OK, so, apparently, whoever came up with the title had nothing to do with the film, because it is not only laugh-out-loud funny, it's smart laugh-out-loud funny.
Probably this is due in part to the fact that this is an English film, not an American comedy. Americans think nothing is funnier than two stupid guys (Abbott and Costello, Dumb and Dumber, Bill and Ted, Wayne and Garth, Reagan and Bush). The English, on the other hand, think Samuel Johnson is a laugh riot. It's a bit of a cultural divide, one that has always caused me to claim I was Canadian when visiting the United Kingdom.
Oddly, the plot for Saving Grace actually sounds like the plot of a stupid American comedy. (I am not opposed to stupid American comedies, by the way; that's just the kind of comedy that we Americans happen to be good at--I mean, Curly Howard was a freakin' genius, you know, for a guy who did stupid comedy.)
Grace (Brenda Blethyn) is a newly widowed fifty-something woman whose husband has left her a mound of debt that threatens her hold on the 300-year-old home in which she lives. Her groundskeeper Matthew (Craig Ferguson, who wrote the script and is far better here than in his regular role on The Drew Carey Show) has a bit of plan to help Grace out.

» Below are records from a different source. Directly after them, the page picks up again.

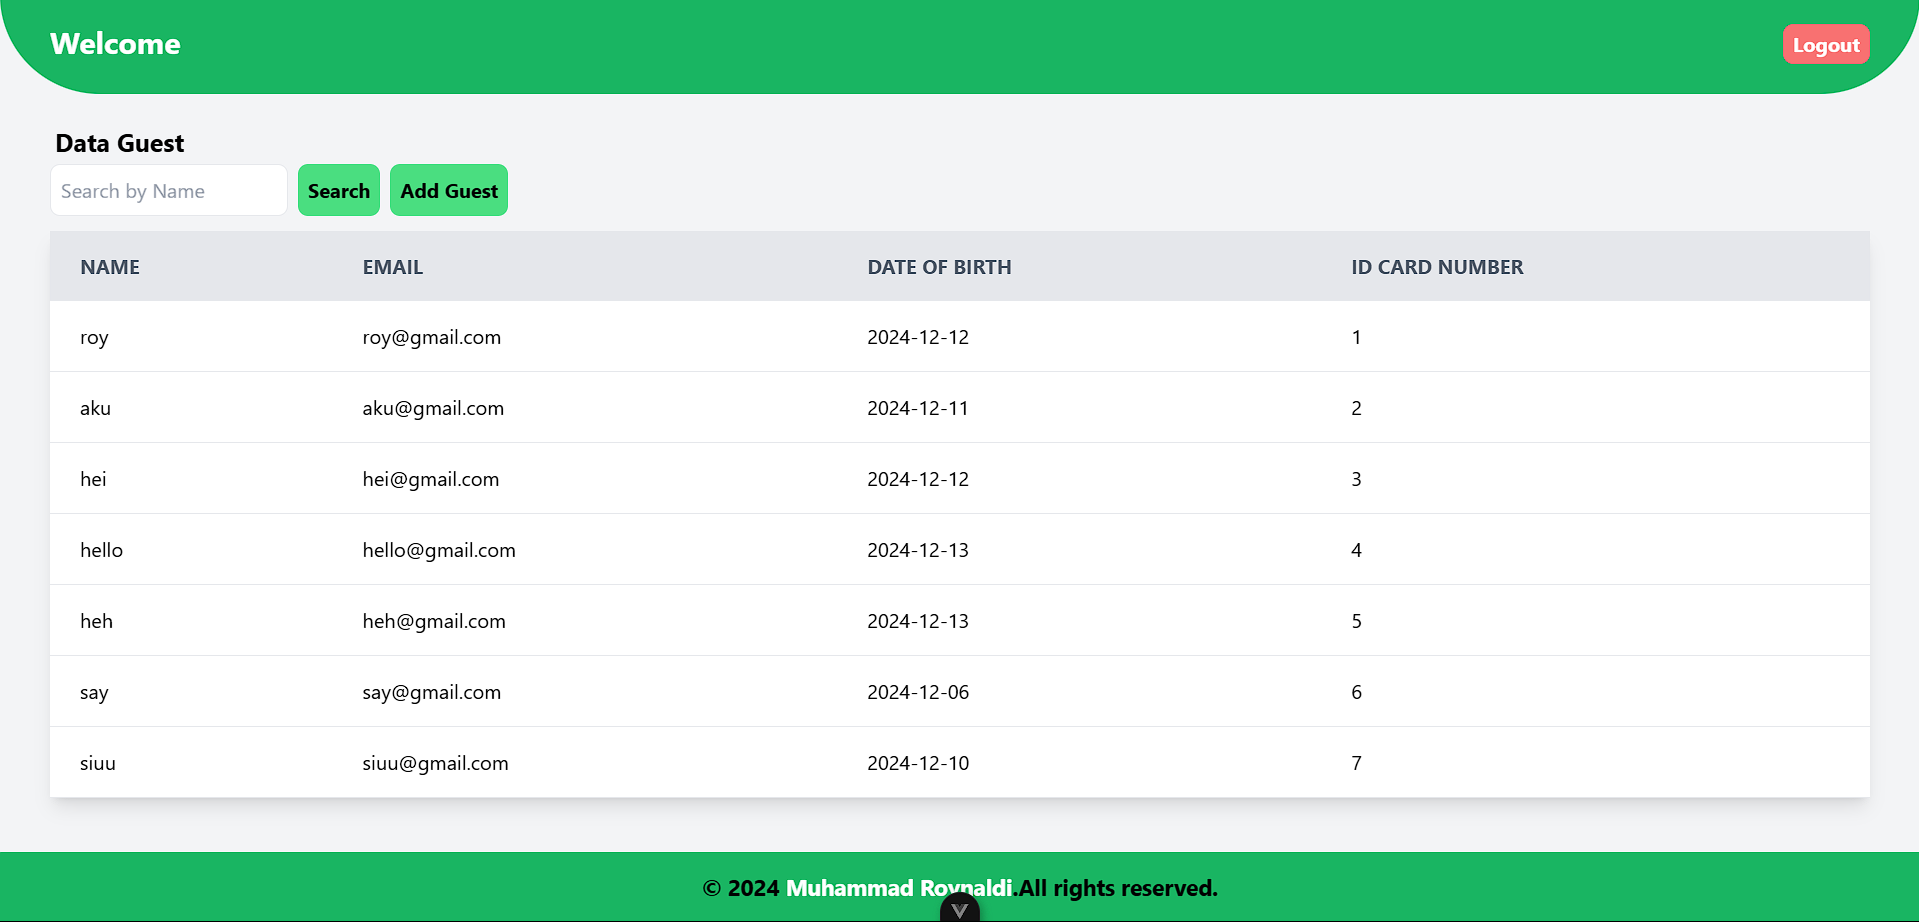
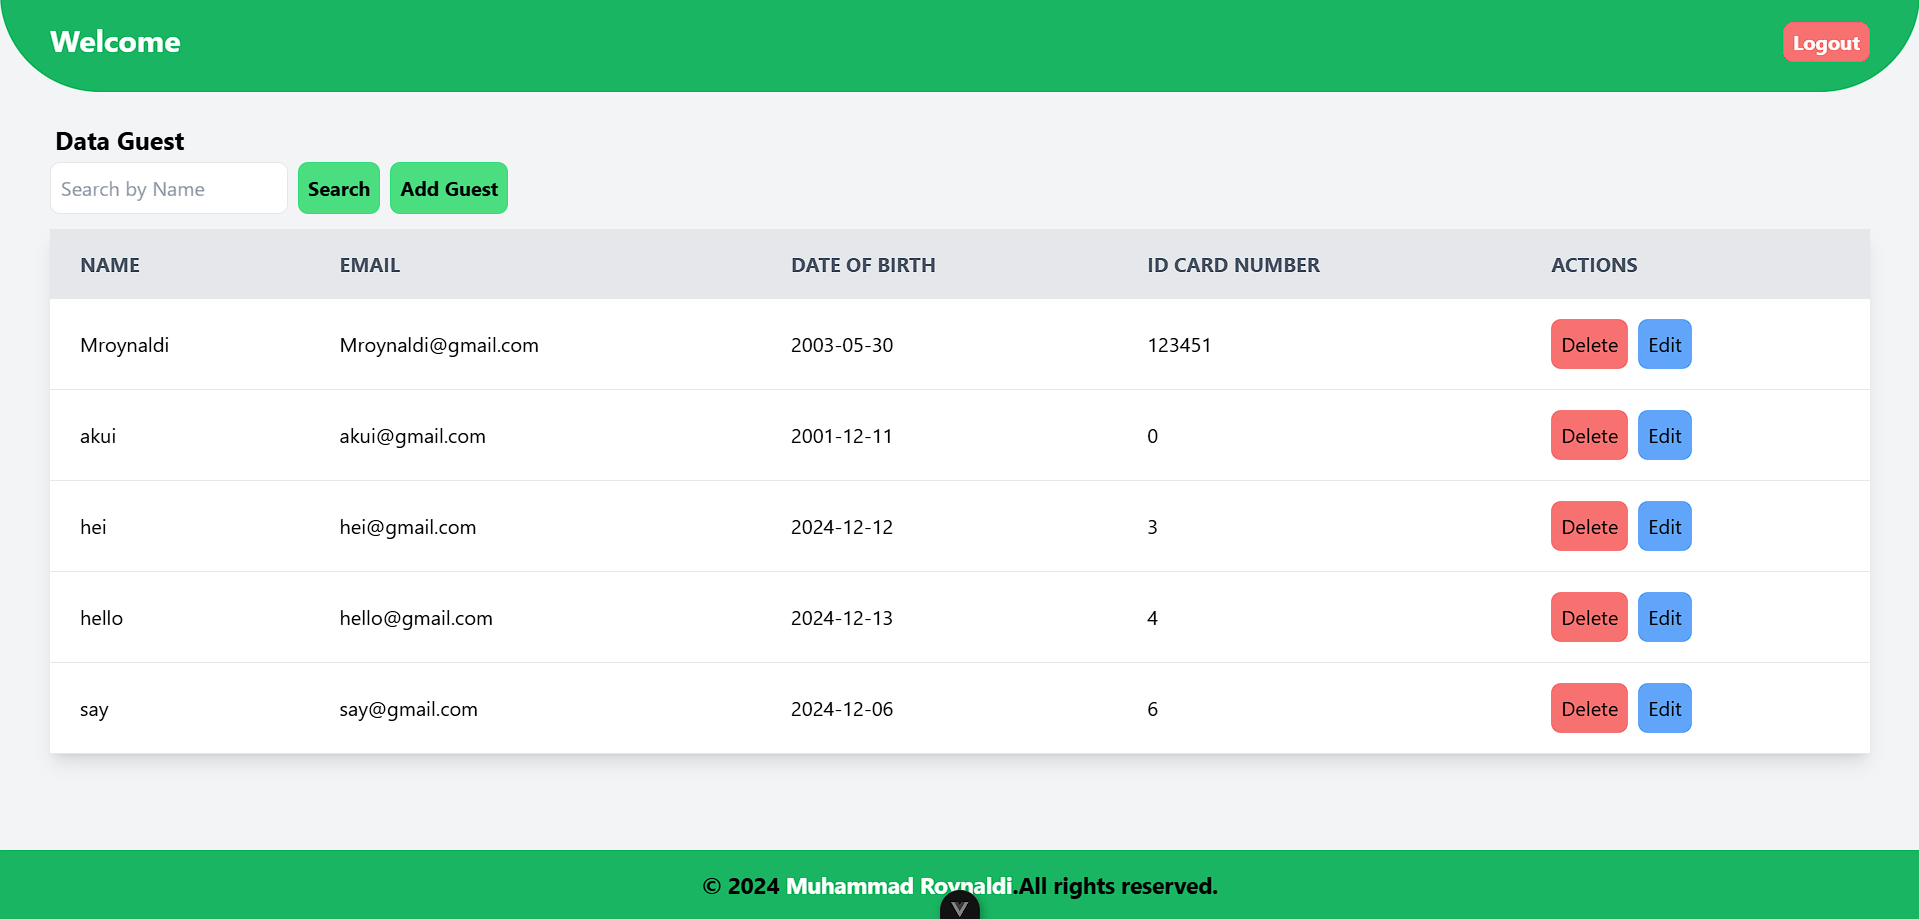
Update Readme.md

diff --git a/README.md b/README.md
@@ -6,8 +6,10 @@ Project Technical Test Web Development Aksesmu (Guest Book).
     2. Register User
     3. Logout User
     4. Add data Guest
-    5. Show data Guest
-    6. Search data Guest
+    5. Update data Guest
+    6. Delete data Guest
+    7. Show data Guest
+    8. Search data Guest
 ## Prasyarat
 Sebelum menjalankan proyek ini, pastikan kamu memiliki hal-hal berikut:
 
@@ -58,6 +60,8 @@ Menjalankan Projek:
 ![Logo](./public/ss-img/home.png)
   ### Add Guest Page
 ![Logo](./public/ss-img/add.png)
+  ### Update Guest Page
+![Logo](./public/ss-img/update.png)
 
 
 ## Sekian dan Terima kasih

It seems that Matthew's crop of cannabis is failing, and Grace is the finest gardener in the county. She takes in some of Matthew's sativa seedlings and starts a high-tech hydroponics lab in her quaint little greenhouse. Soon an indecent amount of indica is burgeoning in her back yard, and plans are afoot to turn the sinsemilla into some serious profit.
Of course, there are the standard scenes of elderly women "tripping out" on reefer; there are the village residents whom one would not expect to be potheads who, grace à comédie, are potheads; and there are the encounters between stuffy, upper-class Grace and some scruffy, drug-dealing lowlifes. Nonetheless, in spite of the fact that director Nigel Cole is dealing with the kind of material that made Tommy Chong famous, he manages to get some high-level laughs out of it.
On top of this, there's also real drama. Not the American kind of drama wherein an angelic character played by Kim Basinger or Michelle Pfeiffer rescues a mentally retarded African orphan from a life-threatening disease by taking on the insurance industry with the help of her hard-bitten lawyer who softens under her caring regard and then marries her after winning a million-dollar settlement and saving all the children everywhere.
Rather, a more morally ambiguous character, the titular Grace, is faced with the loss of her moneyed lifestyle. Her means of combating this coming end of her wealthy excess is by no means entirely heroic, but Brenda Blethyn brings a kind of sad fragility to the role that makes the character of Grace extremely sympathetic, while still allowing her to display a great deal of strength. Thanks to the thoughtful script and Blethyn's compelling performance, Grace is one of the more complicated protagonists on the screen, but is nonetheless entirely believable.
The plot, on the other hand, is not so credible, and takes perhaps a few too many "zany" turns, especially when it introduces London gangster Jacques, played by the extremely talented, but not so selective, Tchéky Karyo. There are also some problems with a subplot involving Matthew the Groundskeeper's pregnant wife (Valerie Edmond, who seems to be in the wrong movie here), who doesn't want him involved in the drug trade. I mean, who needs a spoilsport like that around when there's dope to be harvested?
But on the whole, Saving Grace is a big success. The cinematography isn't very interesting or innovative, but the English coastal landscape is so beautiful that it doesn't call for any special camera play. The cast is almost all good, and the characters are richly drawn. American audiences might find the pace a bit slow--the humor rate runs at about one joke every four minutes, whereas American comedies tend to throw the jokes out at about one every 45 seconds--but it pays off in that all the jokes are funny.